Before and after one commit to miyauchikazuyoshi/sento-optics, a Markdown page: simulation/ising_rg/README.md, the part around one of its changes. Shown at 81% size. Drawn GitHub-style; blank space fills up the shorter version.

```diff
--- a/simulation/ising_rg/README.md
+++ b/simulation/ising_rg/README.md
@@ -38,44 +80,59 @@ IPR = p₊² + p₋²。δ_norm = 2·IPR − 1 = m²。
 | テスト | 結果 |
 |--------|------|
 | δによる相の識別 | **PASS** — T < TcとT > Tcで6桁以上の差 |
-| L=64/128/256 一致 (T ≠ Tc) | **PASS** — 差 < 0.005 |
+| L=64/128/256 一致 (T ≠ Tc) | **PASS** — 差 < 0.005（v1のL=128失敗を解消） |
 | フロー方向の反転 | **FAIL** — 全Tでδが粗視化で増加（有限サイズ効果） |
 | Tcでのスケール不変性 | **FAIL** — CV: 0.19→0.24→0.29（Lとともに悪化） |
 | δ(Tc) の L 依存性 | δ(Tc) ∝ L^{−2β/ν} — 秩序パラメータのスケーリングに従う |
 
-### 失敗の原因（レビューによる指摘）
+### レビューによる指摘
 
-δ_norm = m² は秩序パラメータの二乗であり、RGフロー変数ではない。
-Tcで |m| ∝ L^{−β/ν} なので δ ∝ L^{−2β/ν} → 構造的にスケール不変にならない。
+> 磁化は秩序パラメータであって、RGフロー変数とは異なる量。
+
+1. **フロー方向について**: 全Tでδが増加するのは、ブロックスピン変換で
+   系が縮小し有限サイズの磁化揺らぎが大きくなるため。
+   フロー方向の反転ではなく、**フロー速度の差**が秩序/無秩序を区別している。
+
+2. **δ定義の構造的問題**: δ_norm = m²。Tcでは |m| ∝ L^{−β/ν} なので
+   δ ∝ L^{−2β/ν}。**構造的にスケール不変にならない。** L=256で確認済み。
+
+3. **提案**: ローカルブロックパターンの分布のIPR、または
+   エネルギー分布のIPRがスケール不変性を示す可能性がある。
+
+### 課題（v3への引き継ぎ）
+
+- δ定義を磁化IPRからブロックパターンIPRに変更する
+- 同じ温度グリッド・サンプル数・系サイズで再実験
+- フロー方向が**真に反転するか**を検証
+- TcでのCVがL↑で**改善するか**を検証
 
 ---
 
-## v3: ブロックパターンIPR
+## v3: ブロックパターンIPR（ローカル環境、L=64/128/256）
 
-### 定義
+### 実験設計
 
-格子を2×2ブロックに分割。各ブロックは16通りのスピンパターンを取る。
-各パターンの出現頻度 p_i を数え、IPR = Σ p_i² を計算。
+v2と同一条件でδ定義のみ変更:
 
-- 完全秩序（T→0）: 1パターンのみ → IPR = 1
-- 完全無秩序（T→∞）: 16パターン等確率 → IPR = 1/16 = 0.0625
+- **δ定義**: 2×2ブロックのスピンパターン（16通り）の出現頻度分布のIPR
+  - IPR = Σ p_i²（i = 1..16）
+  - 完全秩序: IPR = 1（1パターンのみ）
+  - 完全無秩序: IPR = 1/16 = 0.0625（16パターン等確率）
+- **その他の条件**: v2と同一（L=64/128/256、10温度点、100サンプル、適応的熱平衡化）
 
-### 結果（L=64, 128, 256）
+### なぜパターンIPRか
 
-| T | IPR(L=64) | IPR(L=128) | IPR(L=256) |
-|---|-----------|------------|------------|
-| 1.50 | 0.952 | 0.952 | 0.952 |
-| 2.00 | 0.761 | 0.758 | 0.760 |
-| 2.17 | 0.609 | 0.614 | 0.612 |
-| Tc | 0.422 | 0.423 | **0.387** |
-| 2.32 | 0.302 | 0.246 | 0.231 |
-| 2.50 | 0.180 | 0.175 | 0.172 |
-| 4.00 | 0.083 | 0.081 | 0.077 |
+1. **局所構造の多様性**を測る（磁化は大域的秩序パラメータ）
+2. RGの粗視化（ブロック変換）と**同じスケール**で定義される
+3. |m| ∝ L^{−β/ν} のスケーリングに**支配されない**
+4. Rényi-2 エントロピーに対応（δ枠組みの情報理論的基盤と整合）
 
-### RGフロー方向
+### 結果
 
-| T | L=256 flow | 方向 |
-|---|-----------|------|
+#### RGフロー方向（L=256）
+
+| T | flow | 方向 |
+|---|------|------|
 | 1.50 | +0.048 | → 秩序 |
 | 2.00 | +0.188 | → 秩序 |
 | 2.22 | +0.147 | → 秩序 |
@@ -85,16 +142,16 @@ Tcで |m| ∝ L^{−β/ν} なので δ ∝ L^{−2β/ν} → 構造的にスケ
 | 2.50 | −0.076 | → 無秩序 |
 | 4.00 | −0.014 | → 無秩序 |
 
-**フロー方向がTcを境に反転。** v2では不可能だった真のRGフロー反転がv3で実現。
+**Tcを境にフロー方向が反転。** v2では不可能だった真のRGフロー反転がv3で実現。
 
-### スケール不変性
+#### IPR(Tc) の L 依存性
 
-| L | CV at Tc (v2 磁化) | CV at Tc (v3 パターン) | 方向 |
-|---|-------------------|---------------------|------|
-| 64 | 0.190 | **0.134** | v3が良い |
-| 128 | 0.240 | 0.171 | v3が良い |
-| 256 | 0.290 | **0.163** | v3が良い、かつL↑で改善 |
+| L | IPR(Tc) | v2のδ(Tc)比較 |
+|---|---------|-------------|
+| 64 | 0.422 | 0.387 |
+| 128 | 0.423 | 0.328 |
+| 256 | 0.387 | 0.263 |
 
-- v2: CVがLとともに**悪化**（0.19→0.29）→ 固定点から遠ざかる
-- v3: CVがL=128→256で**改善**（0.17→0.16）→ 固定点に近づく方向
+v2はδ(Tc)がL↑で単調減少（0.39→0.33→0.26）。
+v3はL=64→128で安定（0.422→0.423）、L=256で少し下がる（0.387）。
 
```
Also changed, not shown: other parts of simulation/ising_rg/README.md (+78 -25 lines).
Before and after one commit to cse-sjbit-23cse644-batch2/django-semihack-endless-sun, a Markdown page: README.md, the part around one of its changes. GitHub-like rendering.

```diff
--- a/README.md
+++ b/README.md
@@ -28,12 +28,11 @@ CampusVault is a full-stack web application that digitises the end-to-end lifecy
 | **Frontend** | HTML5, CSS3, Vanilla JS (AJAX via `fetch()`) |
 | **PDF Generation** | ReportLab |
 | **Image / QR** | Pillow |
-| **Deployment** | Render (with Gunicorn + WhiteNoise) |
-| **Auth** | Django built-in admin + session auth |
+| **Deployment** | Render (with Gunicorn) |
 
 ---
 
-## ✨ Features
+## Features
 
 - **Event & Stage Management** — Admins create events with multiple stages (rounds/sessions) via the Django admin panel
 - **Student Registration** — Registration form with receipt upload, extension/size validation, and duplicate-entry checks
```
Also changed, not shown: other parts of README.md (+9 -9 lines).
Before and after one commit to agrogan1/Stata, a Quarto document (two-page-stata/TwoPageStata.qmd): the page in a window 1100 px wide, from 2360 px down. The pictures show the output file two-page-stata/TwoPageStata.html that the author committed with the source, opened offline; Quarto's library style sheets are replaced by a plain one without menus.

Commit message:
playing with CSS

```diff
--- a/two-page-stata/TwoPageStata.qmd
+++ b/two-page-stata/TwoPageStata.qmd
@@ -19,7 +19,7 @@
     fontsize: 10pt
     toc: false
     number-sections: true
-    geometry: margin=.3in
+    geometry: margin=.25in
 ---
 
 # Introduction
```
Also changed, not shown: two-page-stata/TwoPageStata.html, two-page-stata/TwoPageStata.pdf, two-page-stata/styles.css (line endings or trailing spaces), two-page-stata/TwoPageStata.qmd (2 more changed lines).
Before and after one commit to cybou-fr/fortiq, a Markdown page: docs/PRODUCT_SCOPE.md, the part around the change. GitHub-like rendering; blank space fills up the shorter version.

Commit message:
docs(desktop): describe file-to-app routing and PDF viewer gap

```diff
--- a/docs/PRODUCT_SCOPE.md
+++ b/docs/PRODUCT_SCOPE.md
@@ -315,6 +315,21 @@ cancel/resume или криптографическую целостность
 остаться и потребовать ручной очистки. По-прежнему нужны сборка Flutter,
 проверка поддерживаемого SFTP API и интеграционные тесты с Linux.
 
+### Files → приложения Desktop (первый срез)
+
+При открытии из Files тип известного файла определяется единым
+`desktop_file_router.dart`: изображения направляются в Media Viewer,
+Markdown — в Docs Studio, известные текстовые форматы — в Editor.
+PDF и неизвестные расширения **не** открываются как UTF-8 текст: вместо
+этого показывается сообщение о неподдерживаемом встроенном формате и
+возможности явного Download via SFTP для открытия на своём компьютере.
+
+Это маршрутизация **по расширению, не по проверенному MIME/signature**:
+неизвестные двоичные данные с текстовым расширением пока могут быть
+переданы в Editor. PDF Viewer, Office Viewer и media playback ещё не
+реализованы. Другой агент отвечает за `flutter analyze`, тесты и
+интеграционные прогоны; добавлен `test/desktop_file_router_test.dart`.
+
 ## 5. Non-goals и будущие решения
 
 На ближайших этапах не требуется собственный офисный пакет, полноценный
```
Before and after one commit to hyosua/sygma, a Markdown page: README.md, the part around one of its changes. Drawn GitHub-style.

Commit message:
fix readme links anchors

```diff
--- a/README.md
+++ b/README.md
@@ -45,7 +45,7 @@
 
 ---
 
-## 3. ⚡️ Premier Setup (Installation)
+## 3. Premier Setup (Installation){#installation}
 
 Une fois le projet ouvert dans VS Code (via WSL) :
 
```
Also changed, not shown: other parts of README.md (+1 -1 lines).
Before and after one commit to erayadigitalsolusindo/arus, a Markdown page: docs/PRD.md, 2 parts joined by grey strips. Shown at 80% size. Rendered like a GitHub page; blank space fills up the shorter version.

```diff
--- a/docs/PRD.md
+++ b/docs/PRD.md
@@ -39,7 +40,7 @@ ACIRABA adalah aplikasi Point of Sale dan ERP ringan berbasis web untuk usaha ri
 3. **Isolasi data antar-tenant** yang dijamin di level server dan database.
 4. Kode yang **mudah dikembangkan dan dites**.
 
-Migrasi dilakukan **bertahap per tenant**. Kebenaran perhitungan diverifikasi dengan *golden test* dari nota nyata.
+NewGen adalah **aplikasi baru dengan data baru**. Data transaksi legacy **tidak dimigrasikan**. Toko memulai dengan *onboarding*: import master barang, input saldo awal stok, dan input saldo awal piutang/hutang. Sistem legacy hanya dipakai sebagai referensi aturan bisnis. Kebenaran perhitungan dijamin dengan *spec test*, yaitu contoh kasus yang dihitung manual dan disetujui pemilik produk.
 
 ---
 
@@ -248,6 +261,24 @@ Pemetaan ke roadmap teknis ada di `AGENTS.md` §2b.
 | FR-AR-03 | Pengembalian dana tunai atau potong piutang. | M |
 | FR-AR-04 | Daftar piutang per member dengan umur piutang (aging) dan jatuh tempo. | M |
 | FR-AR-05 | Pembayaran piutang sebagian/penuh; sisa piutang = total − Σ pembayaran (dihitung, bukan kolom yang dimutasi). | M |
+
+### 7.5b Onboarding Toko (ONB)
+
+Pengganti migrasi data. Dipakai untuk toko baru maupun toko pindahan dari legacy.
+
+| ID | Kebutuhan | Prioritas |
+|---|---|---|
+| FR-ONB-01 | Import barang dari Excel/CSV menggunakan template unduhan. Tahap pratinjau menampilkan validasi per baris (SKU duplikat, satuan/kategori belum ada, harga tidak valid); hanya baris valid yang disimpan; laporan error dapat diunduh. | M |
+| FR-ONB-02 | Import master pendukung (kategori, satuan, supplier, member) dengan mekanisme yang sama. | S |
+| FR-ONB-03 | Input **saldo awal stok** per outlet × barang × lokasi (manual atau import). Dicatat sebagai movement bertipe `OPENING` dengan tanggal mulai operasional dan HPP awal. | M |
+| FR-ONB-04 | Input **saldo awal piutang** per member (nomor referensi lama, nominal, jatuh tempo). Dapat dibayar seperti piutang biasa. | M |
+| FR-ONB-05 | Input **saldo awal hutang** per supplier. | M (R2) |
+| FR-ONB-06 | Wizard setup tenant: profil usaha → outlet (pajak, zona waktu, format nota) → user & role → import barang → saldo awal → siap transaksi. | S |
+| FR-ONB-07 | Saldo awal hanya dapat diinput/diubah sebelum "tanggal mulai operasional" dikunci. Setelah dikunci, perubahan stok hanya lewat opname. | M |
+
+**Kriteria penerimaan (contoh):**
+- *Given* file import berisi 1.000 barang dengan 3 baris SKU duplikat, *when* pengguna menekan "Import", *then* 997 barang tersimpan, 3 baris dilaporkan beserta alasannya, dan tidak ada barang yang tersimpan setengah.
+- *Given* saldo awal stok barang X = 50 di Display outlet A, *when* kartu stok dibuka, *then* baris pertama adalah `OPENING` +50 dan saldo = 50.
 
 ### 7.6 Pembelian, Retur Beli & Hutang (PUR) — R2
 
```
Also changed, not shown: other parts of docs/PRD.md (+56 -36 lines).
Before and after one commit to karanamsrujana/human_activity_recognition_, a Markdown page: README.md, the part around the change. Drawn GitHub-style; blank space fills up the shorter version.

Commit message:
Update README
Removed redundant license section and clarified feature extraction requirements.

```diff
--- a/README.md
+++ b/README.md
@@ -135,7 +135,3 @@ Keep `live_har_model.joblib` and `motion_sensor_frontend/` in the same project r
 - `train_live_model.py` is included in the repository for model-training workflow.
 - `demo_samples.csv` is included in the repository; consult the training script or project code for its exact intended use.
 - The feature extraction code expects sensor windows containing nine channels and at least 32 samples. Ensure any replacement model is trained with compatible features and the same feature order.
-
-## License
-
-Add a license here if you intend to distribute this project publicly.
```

--------

### What to work on:
Give solely the number of lines in the data that contain the string "extraction".

### Written answer:
2